Whichever lines include the word "index", copy them as they appear in the data.

*** Data under study ***

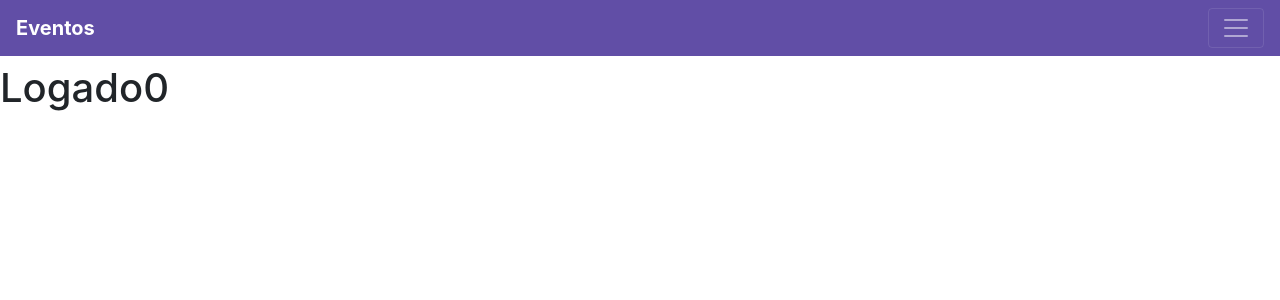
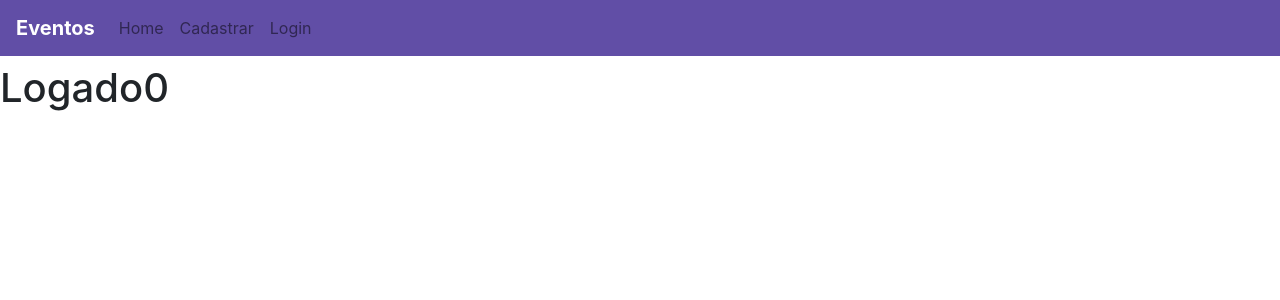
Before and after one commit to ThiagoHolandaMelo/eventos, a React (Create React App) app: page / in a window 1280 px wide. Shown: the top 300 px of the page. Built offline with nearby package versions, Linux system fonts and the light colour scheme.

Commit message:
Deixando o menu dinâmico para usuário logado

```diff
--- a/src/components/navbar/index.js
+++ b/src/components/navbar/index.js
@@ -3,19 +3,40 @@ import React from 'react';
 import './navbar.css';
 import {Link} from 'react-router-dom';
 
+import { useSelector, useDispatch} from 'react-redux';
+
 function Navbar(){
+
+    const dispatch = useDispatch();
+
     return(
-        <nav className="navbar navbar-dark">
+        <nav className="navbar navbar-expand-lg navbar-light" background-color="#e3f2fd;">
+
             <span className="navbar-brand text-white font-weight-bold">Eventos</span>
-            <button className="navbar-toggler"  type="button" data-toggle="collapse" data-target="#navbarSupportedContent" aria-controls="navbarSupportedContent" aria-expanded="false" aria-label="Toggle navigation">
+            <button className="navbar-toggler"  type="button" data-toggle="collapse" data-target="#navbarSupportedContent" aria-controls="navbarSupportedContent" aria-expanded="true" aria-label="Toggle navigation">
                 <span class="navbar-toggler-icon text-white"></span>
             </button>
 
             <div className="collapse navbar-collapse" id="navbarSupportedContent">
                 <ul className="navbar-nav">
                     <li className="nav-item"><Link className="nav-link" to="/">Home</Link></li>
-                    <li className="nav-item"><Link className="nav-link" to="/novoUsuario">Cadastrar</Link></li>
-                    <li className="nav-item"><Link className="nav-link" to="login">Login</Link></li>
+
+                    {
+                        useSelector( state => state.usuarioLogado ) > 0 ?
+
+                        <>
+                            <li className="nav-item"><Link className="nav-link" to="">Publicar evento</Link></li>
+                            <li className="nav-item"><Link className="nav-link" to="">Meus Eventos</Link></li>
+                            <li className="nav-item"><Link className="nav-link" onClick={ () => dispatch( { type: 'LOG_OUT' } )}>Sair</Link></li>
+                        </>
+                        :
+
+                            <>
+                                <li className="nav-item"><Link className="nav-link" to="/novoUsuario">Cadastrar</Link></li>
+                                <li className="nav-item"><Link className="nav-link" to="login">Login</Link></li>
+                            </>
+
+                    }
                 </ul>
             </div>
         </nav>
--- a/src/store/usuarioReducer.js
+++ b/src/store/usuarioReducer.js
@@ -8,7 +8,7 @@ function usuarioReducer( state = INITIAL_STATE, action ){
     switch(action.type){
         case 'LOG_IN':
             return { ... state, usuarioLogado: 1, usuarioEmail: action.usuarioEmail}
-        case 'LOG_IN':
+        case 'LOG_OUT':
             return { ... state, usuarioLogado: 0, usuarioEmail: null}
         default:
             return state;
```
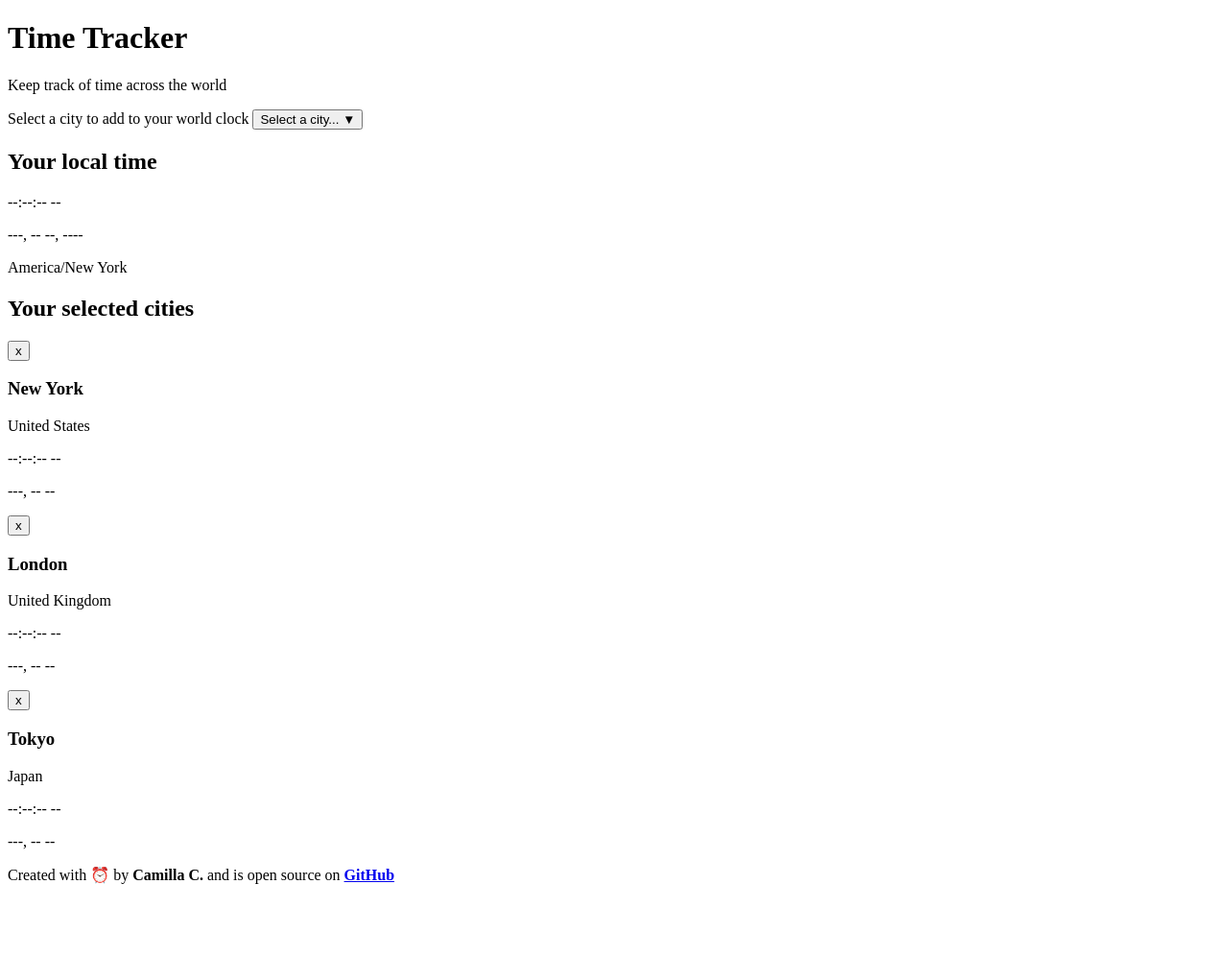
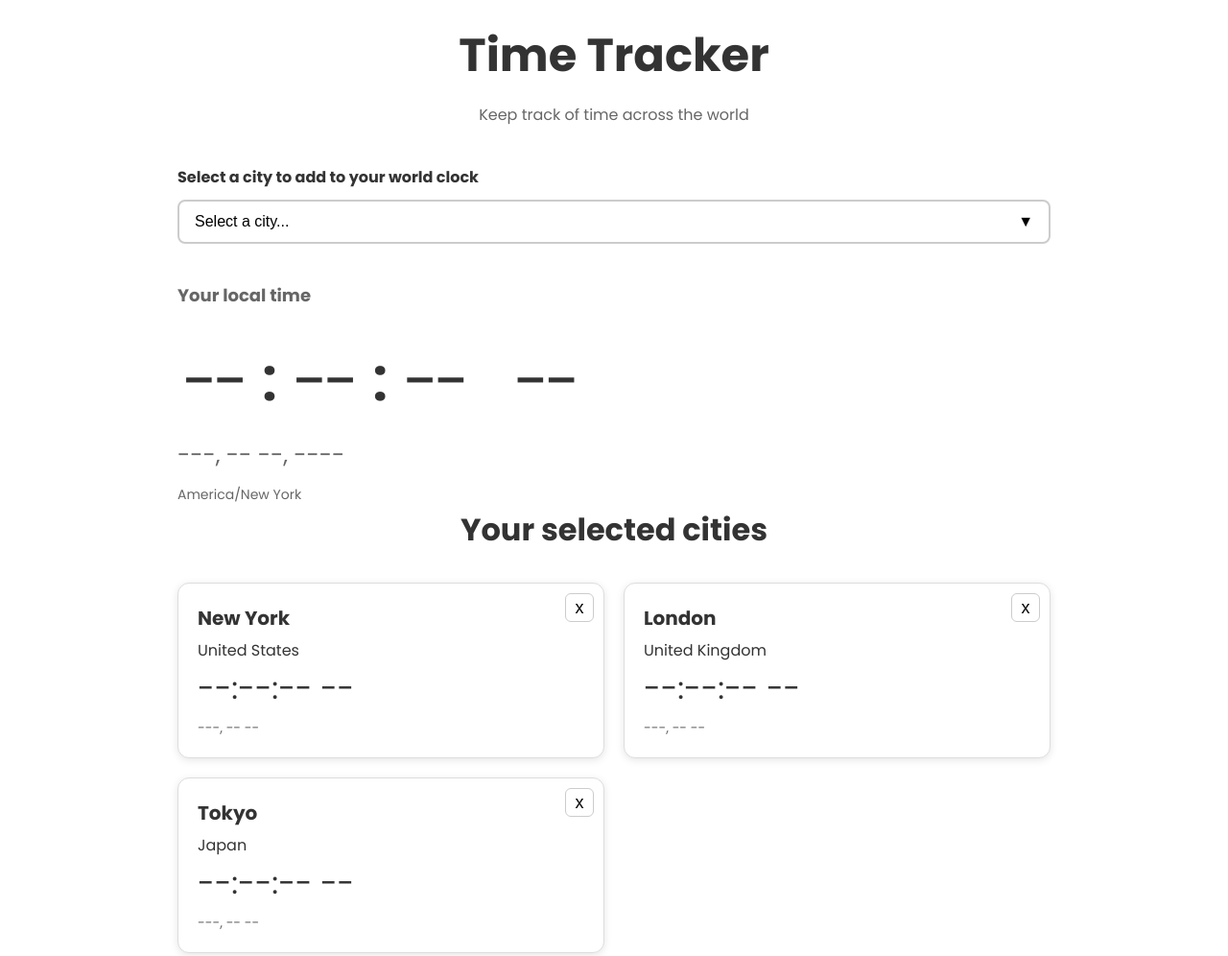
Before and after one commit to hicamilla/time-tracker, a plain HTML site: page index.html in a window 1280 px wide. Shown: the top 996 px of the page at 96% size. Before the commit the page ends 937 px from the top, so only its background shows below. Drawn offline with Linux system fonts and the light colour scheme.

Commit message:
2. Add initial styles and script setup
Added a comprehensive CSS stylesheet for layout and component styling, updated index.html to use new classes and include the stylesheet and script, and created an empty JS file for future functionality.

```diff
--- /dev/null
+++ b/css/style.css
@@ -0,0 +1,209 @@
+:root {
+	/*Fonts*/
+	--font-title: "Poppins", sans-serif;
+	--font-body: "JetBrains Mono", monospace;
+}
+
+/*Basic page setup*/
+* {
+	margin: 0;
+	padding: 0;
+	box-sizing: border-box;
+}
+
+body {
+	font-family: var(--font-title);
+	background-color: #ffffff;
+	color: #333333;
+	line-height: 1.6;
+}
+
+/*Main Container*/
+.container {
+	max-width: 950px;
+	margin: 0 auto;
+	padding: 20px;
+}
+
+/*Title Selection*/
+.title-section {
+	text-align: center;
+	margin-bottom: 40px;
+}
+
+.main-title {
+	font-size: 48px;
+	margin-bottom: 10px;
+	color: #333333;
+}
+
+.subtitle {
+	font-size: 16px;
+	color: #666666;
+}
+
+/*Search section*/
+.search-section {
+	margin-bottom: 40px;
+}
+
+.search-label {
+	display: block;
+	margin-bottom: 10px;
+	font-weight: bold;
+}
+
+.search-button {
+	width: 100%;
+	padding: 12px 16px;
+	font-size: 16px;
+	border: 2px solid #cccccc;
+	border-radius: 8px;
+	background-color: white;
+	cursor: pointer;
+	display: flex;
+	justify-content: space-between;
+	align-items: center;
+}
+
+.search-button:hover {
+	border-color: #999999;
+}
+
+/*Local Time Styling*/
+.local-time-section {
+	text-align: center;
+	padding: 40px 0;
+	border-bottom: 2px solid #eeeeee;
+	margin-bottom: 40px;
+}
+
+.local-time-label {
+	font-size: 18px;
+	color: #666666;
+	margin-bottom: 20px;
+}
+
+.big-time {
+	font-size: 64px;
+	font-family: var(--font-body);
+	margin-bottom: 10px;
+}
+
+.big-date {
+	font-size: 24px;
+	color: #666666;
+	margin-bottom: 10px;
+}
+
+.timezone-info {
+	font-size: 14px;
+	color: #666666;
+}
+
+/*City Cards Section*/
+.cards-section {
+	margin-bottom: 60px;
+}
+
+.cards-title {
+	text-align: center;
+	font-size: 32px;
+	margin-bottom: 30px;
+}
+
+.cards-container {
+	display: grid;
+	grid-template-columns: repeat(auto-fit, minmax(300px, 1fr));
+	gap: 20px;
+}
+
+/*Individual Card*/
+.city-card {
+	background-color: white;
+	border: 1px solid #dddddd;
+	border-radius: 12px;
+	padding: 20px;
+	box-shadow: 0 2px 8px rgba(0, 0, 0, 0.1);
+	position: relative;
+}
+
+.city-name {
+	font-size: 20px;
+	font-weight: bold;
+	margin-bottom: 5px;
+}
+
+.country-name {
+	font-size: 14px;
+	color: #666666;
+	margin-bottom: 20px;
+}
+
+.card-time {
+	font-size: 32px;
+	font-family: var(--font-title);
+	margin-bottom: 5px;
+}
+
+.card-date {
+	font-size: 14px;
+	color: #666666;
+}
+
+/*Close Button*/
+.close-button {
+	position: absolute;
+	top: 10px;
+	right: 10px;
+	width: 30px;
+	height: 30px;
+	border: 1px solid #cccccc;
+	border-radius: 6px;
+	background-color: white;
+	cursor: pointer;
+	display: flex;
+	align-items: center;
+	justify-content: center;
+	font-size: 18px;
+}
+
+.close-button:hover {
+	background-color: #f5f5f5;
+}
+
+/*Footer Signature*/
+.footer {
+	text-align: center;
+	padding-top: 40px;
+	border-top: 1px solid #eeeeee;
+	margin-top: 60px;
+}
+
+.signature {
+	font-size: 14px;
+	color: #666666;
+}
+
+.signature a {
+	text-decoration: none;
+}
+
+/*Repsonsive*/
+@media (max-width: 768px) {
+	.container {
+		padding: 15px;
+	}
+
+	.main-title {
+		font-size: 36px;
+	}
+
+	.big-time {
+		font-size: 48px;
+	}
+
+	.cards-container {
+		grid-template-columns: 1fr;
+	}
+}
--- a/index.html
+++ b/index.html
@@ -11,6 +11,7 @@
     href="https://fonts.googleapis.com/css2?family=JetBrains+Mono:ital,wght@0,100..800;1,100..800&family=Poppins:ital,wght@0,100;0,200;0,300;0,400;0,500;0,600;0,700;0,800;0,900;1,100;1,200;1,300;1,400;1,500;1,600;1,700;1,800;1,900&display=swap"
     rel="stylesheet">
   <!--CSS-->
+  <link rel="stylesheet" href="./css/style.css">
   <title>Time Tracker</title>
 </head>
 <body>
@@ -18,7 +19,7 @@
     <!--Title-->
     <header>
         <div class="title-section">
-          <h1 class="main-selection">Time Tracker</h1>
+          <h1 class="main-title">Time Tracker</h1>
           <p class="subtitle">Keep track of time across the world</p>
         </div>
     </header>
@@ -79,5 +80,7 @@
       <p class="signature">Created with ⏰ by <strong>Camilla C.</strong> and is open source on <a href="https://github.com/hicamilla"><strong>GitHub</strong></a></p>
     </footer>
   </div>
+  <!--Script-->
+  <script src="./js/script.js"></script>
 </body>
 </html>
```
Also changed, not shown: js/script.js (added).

*** End of Data under study ***

▶ [Task answer]
--- a/src/components/navbar/index.js
+++ b/src/components/navbar/index.js
Before and after one commit to hicamilla/time-tracker, a plain HTML site: page index.html in a window 1280 px wide. Shown: the top 996 px of the page at 96% size. Before the commit the page ends 937 px from the top, so only its background shows below. Drawn offline with Linux system fonts and the light colour scheme.
Added a comprehensive CSS stylesheet for layout and component styling, updated index.html to use new classes and include the stylesheet and script, and created an empty JS file for future functionality.
--- a/index.html
+++ b/index.html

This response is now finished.